OS/400 Alert: Major Outlook 2002 Vulnerability Discovered
March 17, 2004 Shannon O'Donnell
In this week’s “OS/400 Alert,” we’ll tell you about a major new vulnerability in Outlook 2002 that Microsoft has announced. Microsoft Windows Media Services are also being targeted. In addition to these latest threats, as usual, there are a number of major viruses floating around the Web that you should be aware of.
OUTLOOK 2002 VULNERABILITY FOUND
On March 9, Microsoft issued a Critical Security Warning for users of Outlook 2002. On March 10, Microsoft issued an additional warning about this same security exposure. What happened is that Microsoft discovered a vulnerability in Outlook 2002 that can allow Internet Explorer to execute script code in the “local machine zone” of an infected system. This script is activated by parsing specially formatted “mailto” URLs by Outlook 2002. To exploit this vulnerability, an attacker would have to host a malicious Web site that contained a Web page designed to exploit the vulnerability and then entice a user to visit that Web page. In addition, the hacker could also create an HTML-formatted e-mail message designed to exploit the vulnerability by persuading the user to read the e-mail in HTML format. Once activated, the hacker can access files on the user’s Windows XP system or run arbitrary code on that system. More information on this latest Microsoft vulnerability can be found on Microsoft’s Web site. To close this vulnerability, download the latest security patch.
WINDOWS MEDIA SERVICES VULNERABILITY
The following information is from Microsoft Security Bulletin MS03-022.
Microsoft Windows Media Services is a feature of Microsoft Windows 2000 Server, Advanced Server, and Datacenter Server, and is also available in a downloadable version for Windows NT 4.0 Server. Windows Media Services contains support for a method of delivering media content to clients across a network known as multicast streaming. In multicast streaming, the server has no connection to or knowledge of the clients that may be receiving the stream of media content coming from the server. To facilitate logging of client information for the server, Windows 2000 includes a capability specifically designed to enable logging for multicast transmissions.
This logging capability is implemented as an Internet Services Application Programming Interface (ISAPI) extension–nsiislog.dll. When Windows Media Services are added through add/remove programs to Windows 2000, nsiislog.dll is installed in the Internet Information Services (IIS) Scripts directory on the server. Once Windows Media Services is installed, nsiislog.dll is automatically loaded and used by IIS. There is a flaw in the way nsiislog.dll processes incoming client requests.
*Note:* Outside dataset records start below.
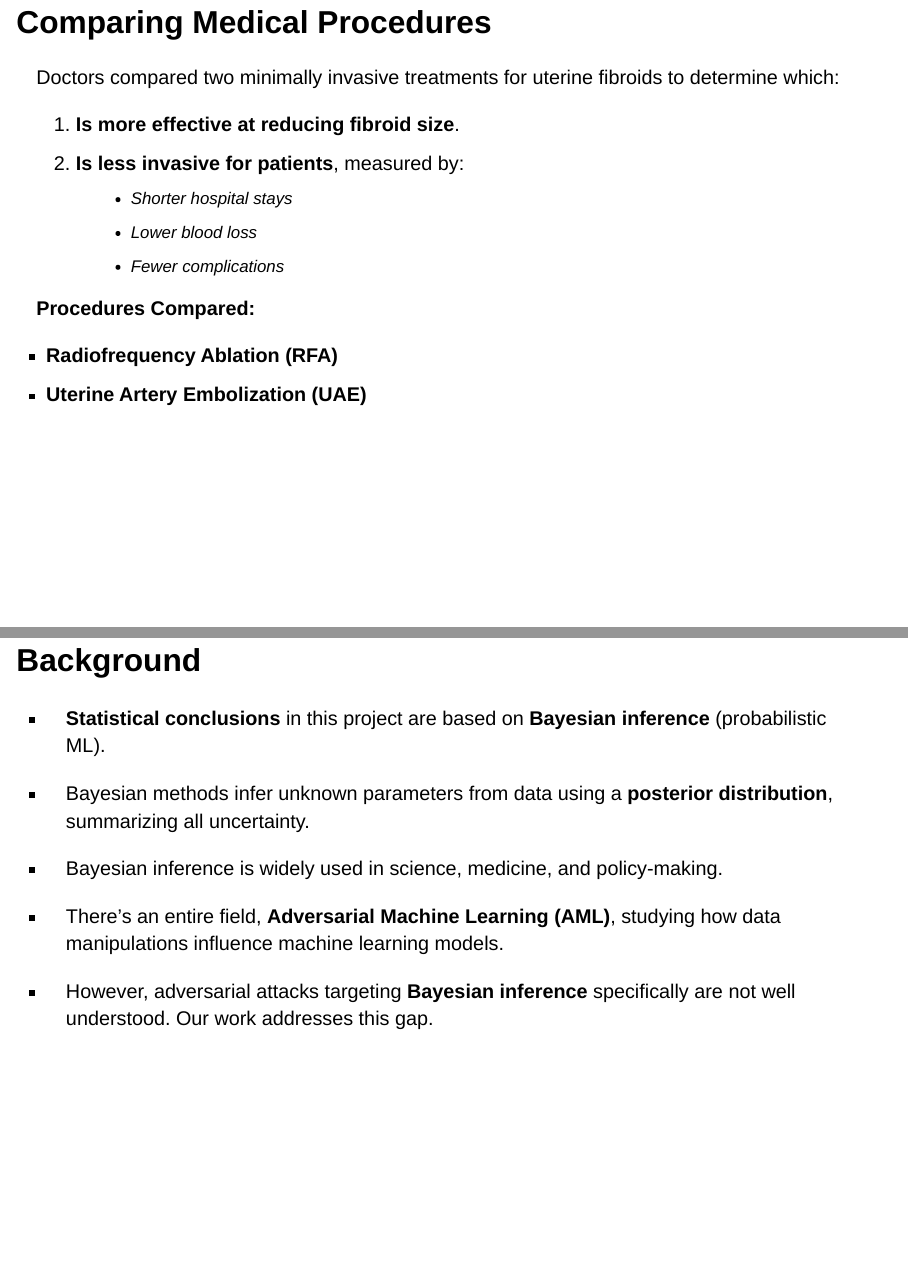
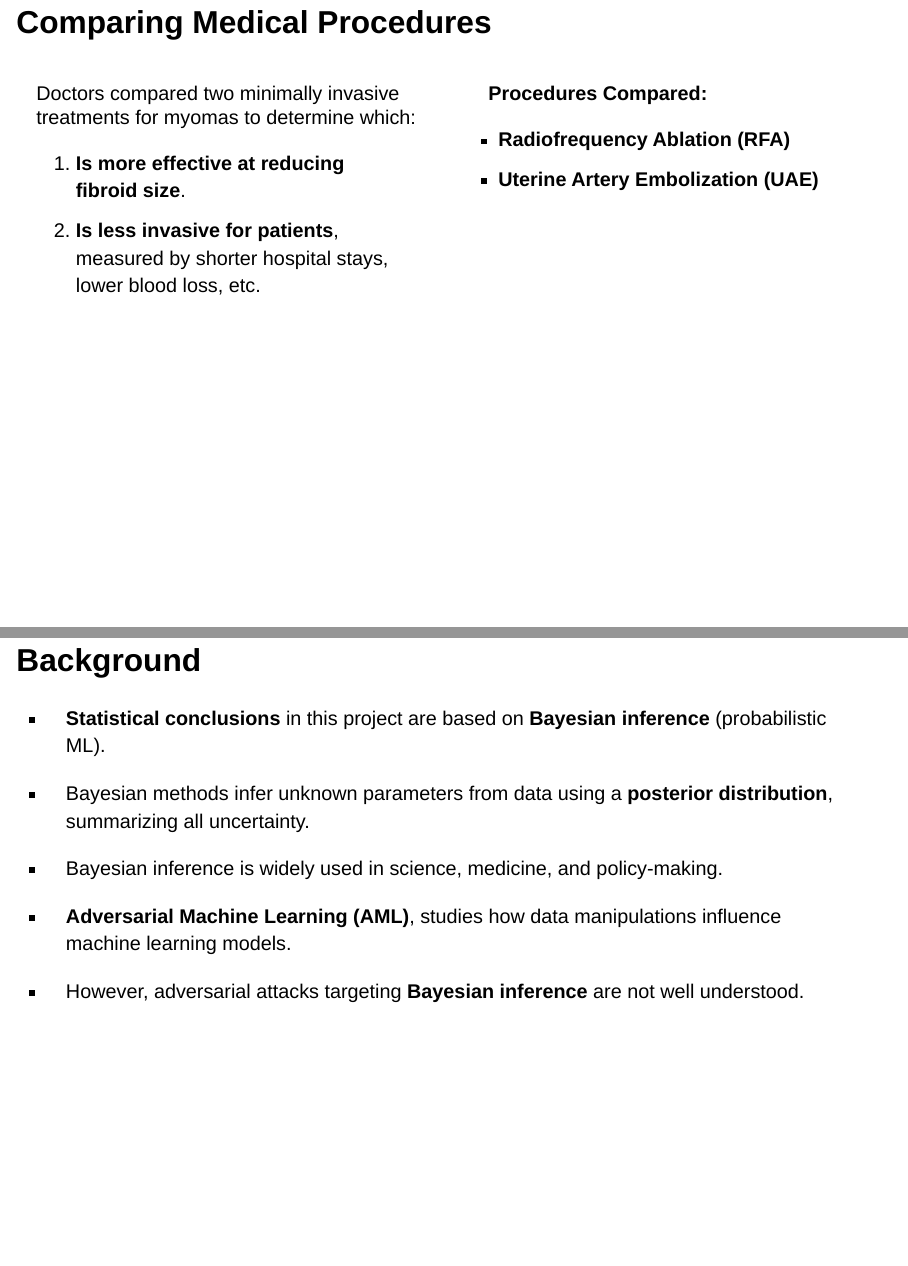
Before and after one commit to roinaveiro/talks, a Quarto document (docs/poisoning_bayes/session1.qmd): pages 3 and 8 of 42, joined at a grey line. Rendered offline with R 4.5, knitr and Pandoc in place of Quarto, with nearby package versions; drawn as Slidy slides in place of the format the file asks for.

Commit message:
update slides

```diff
--- a/docs/poisoning_bayes/session1.qmd
+++ b/docs/poisoning_bayes/session1.qmd
@@ -9,8 +9,9 @@ authors:
     affiliation: "Air Force Institute of Technology"
 format:
   revealjs:
+    slide-number: true
     html-math-method: katex
-    slide-number: true
+    auto-scale: true
     chalkboard:
       buttons: false
     preview-links: auto
@@ -34,18 +35,23 @@ resources:
 
 ## Comparing Medical Procedures
 
-Doctors compared two minimally invasive treatments for uterine fibroids to determine which:
+::: {.columns}
+
+::: {.column width="50%"}
+Doctors compared two minimally invasive treatments for myomas to determine which:
 
 1. **Is more effective at reducing fibroid size**.
-2. **Is less invasive for patients**, measured by:
-    - Shorter hospital stays
-    - Lower blood loss
-    - Fewer complications
+2. **Is less invasive for patients**, measured by shorter hospital stays, lower blood loss, etc.
+:::
 
+::: {.column width="50%"}
 **Procedures Compared:**
 
 - **Radiofrequency Ablation (RFA)**
 - **Uterine Artery Embolization (UAE)**
+:::
+
+:::
 
 ---
 
@@ -104,9 +110,9 @@ Doctor:
 
 - Bayesian inference is widely used in science, medicine, and policy-making.
 
-- There's an entire field, **Adversarial Machine Learning (AML)**, studying how data manipulations influence machine learning models.
+- **Adversarial Machine Learning (AML)**, studies how data manipulations influence machine learning models.
 
-- However, adversarial attacks targeting **Bayesian inference** specifically are not well understood. Our work addresses this gap.
+- However, adversarial attacks targeting **Bayesian inference** are not well understood.
 
 ---
 
```
Also changed, not shown: 2 other files.
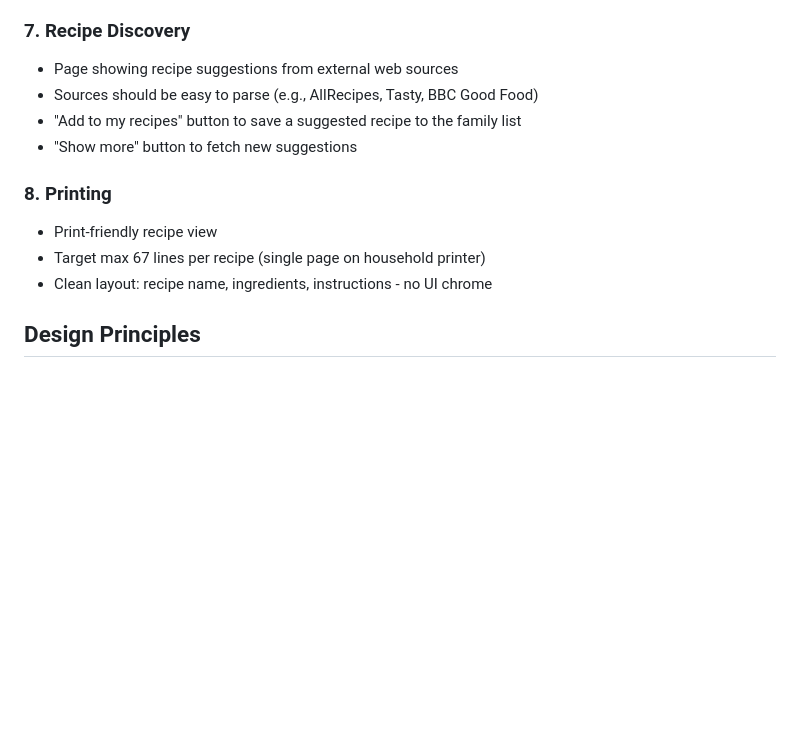
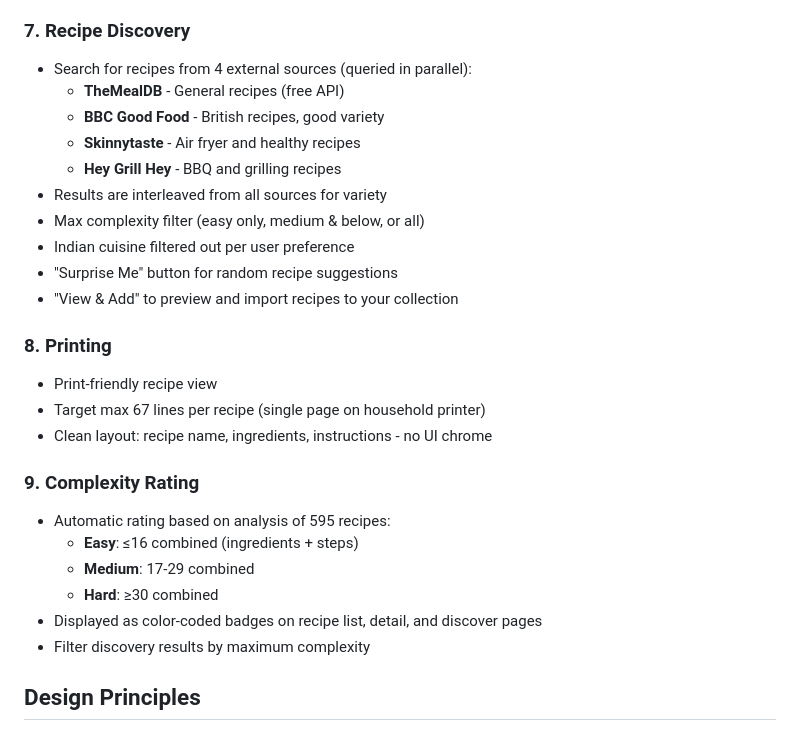
Before and after one commit to MichaelEbbert/recipeshoppinglist, a Markdown page: CLAUDE.md, the part around one of its changes. Drawn GitHub-style; blank space fills up the shorter version.

```diff
--- a/CLAUDE.md
+++ b/CLAUDE.md
@@ -45,15 +47,29 @@ This is a local web application that runs on a home PC and is accessible from an
 - Example: Need 1 tbsp butter, have none → "Buy 1 pack of butter"
 
 ### 7. Recipe Discovery
-- Page showing recipe suggestions from external web sources
-- Sources should be easy to parse (e.g., AllRecipes, Tasty, BBC Good Food)
-- "Add to my recipes" button to save a suggested recipe to the family list
-- "Show more" button to fetch new suggestions
+- Search for recipes from 4 external sources (queried in parallel):
+  - **TheMealDB** - General recipes (free API)
+  - **BBC Good Food** - British recipes, good variety
+  - **Skinnytaste** - Air fryer and healthy recipes
+  - **Hey Grill Hey** - BBQ and grilling recipes
+- Results are interleaved from all sources for variety
+- Max complexity filter (easy only, medium & below, or all)
+- Indian cuisine filtered out per user preference
+- "Surprise Me" button for random recipe suggestions
+- "View & Add" to preview and import recipes to your collection
 
 ### 8. Printing
 - Print-friendly recipe view
 - Target max 67 lines per recipe (single page on household printer)
 - Clean layout: recipe name, ingredients, instructions - no UI chrome
+
+### 9. Complexity Rating
+- Automatic rating based on analysis of 595 recipes:
+  - **Easy**: ≤16 combined (ingredients + steps)
+  - **Medium**: 17-29 combined
+  - **Hard**: ≥30 combined
+- Displayed as color-coded badges on recipe list, detail, and discover pages
+- Filter discovery results by maximum complexity
 
 ## Design Principles
 
```
Also changed, not shown: other parts of CLAUDE.md (+81 -18 lines).
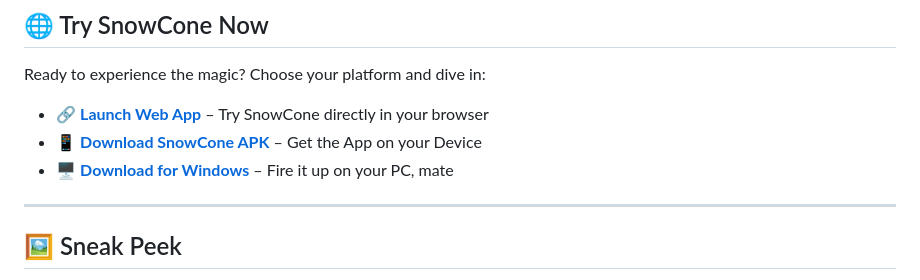
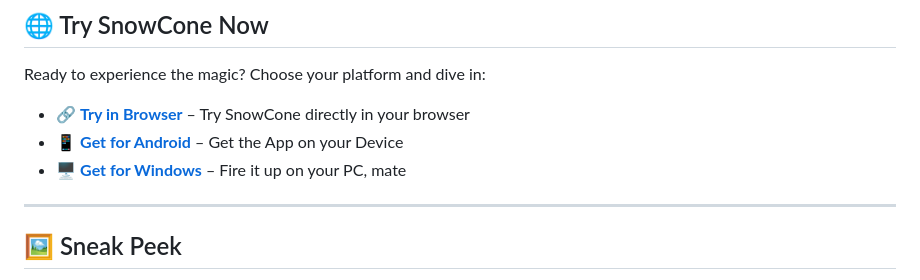
Before and after one commit to Th3-D5-482/Project-SnowCone, a Markdown page: README.md, the part around the change. Drawn GitHub-style.

Commit message:
Th3_D5_482

```diff
--- a/README.md
+++ b/README.md
@@ -67,9 +67,9 @@ This app is a reflection of my journey—built with purpose, not profit.
 
 Ready to experience the magic? Choose your platform and dive in:
 
-- 🔗 **[Launch Web App](https://th3d5482snowcone.netlify.app)** – Try SnowCone directly in your browser
-- 📱 **[Download SnowCone APK](https://github.com/Th3-D5-482/Project-SnowCone/releases/tag/V1.0.0/app-debug.apk)** – Get the App on your Device
-- 🖥️ **[Download for Windows](https://github.com/Th3-D5-482/Project-SnowCone/releases/tag/V1.0.0/SnowCone-Windows.zip)** – Fire it up on your PC, mate
+- 🔗 **[Try in Browser](https://th3d5482snowcone.netlify.app)** – Try SnowCone directly in your browser
+- 📱 **[Get for Android](https://github.com/Th3-D5-482/Project-SnowCone/releases/tag/V1.0.0/app-debug.apk)** – Get the App on your Device
+- 🖥️ **[Get for Windows](https://github.com/Th3-D5-482/Project-SnowCone/releases/tag/V1.0.0/SnowCone-Windows.zip)** – Fire it up on your PC, mate
 
 ---
 
```
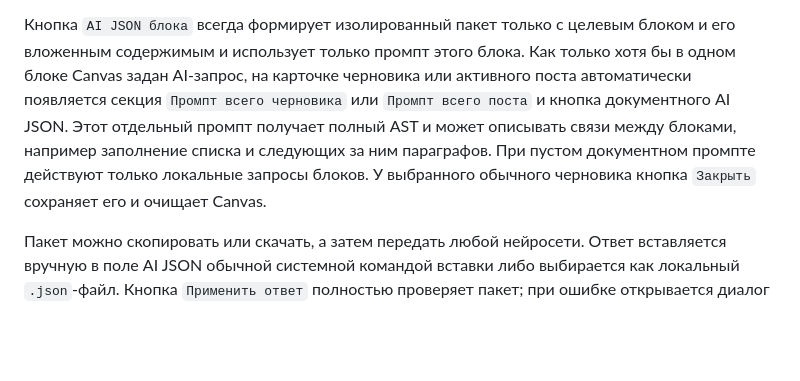
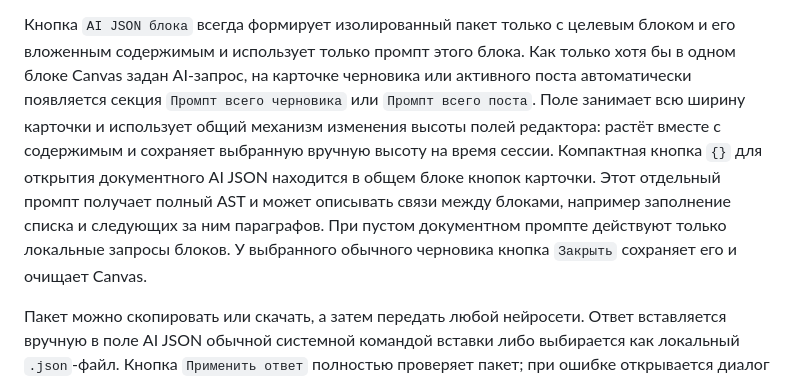
Before and after one commit to videoout24/post-manipulator, a Markdown page: README.md, the part around the change. Drawn GitHub-style; blank space fills up the shorter version.

```diff
--- a/README.md
+++ b/README.md
@@ -106,11 +106,14 @@ AST после ответа и не попадает в Telegram Rich Message п
 блоком и его вложенным содержимым и использует только промпт этого блока. Как
 только хотя бы в одном блоке Canvas задан AI-запрос, на карточке черновика или
 активного поста автоматически появляется секция `Промпт всего черновика` или
-`Промпт всего поста` и кнопка документного AI JSON. Этот отдельный промпт получает
-полный AST и может описывать связи между блоками, например заполнение списка и
-следующих за ним параграфов. При пустом документном промпте действуют только
-локальные запросы блоков. У выбранного обычного черновика кнопка `Закрыть`
-сохраняет его и очищает Canvas.
+`Промпт всего поста`. Поле занимает всю ширину карточки и использует общий
+механизм изменения высоты полей редактора: растёт вместе с содержимым и сохраняет
+выбранную вручную высоту на время сессии. Компактная кнопка `{}` для открытия
+документного AI JSON находится в общем блоке кнопок карточки. Этот отдельный
+промпт получает полный AST и может описывать связи между блоками, например
+заполнение списка и следующих за ним параграфов. При пустом документном промпте
+действуют только локальные запросы блоков. У выбранного обычного черновика кнопка
+`Закрыть` сохраняет его и очищает Canvas.
 
 Пакет можно скопировать или скачать, а затем передать любой нейросети. Ответ
 вставляется вручную в поле AI JSON обычной системной командой вставки либо
```
Also changed, not shown: README.en.md (+9 -6 lines).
A vulnerability exists because an attacker could send specially formed HTTP request (communications) to the server that could cause IIS to fail or execute code on the user’s system.
Windows Media Services is not installed by default on Windows 2000. An attacker attempting to exploit this vulnerability would have to be aware of which computers on the network had Windows Media Services installed on it and send a specific request to that server.
THIS WEEK’S NASTY WINDOWS WORRIES
The following information is from Symantec’s Web site, at www.symantec.com.
Trojan.Mitglieder.E is a variant of Trojan.Mitglieder. The Trojan opens a proxy on the system, attempts to stop security software, and is able to update itself.
W32.Beagle.M@mm is a polymorphic mass-mailing worm that uses its own SMTP engine to spread through e-mail. Like previous Beagle variants, this worm opens a backdoor (it listens on TCP port 2556) and attempts to spread through file-sharing networks by copying itself to folders that contain “shar” in their names. W32.Beagle.M@mm also infects files with the EXE extension.
Trojan.Etsur monitors and records certain user activity and sends information back to its creator. In particular, it may record online-banking user names and passwords.
Trojan.Noupdate is a Trojan horse that attempts to prevent users from updating their computer with the latest Microsoft Windows patches.
Trojan.Gipma is a Trojan horse program that displays obscene messages and makes the desktop and task bar invisible. Trojan.Gipma is written in Microsoft Visual Basic.
W32.Cone.D@mm is a mass-mailing worm that uses its own SMTP engine to send itself to the e-mail addresses it gathers from files on an infected computer. The e-mail attachment will have a .exe or .zip file extension. This threat is written in Microsoft Visual C++ and is compressed with UPX.
W32.Netsky.M@mm is a mass-mailing worm that uses its own SMTP engine to send itself to the e-mail addresses it finds when scanning hard drives and mapped drives. The “sender” of the e-mail is spoofed, and its subject, message body, and attachments vary. The attachment has a .pif extension.
Trojan.Simcss.B is a variant of Trojan.Simcss that terminates processes and downloads and executes files from the Internet.
PTF’S AND FIXES FOR OS/400 AND RELATED PROGRAMS
IBM released the latest cumulative package for V5R2 customers on January 21.
The latest HIPER package was released March 3.